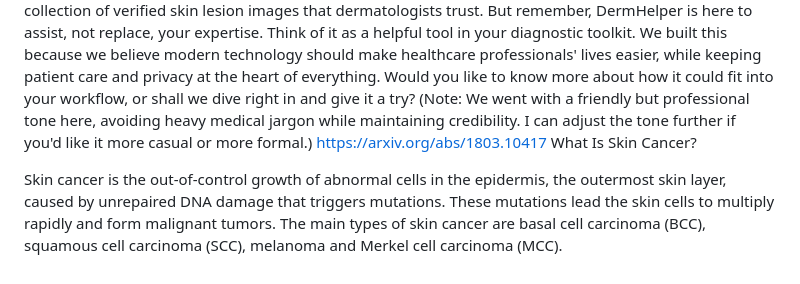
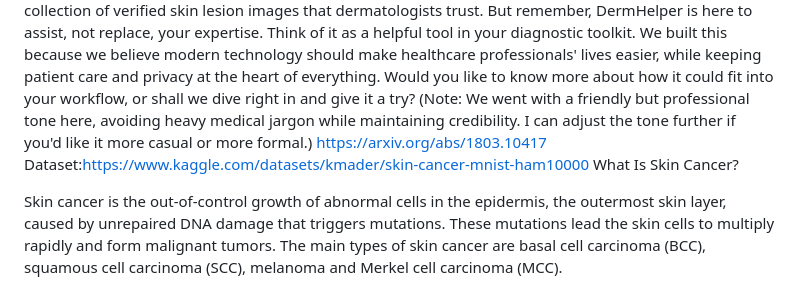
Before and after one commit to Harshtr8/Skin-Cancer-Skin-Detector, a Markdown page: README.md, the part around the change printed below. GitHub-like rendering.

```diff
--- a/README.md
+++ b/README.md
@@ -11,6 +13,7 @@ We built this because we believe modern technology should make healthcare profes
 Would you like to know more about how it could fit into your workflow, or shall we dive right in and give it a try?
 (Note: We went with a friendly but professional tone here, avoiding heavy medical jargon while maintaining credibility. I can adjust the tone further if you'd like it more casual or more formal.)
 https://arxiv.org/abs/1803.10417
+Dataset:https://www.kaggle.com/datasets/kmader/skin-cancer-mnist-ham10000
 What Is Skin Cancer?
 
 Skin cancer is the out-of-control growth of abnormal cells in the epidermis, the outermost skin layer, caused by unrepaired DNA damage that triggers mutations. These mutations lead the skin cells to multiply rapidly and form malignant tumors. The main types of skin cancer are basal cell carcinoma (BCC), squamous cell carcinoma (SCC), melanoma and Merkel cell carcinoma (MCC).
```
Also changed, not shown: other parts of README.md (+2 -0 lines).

- - -

* Exercise *
Every line in the data that holds the string "like" should be returned.

* Completed exercise *
Before and after one commit to Harshtr8/Skin-Cancer-Skin-Detector, a Markdown page: README.md, the part around the change printed below. GitHub-like rendering.
 Would you like to know more about how it could fit into your workflow, or shall we dive right in and give it a try?
 (Note: We went with a friendly but professional tone here, avoiding heavy medical jargon while maintaining credibility. I can adjust the tone further if you'd like it more casual or more formal.)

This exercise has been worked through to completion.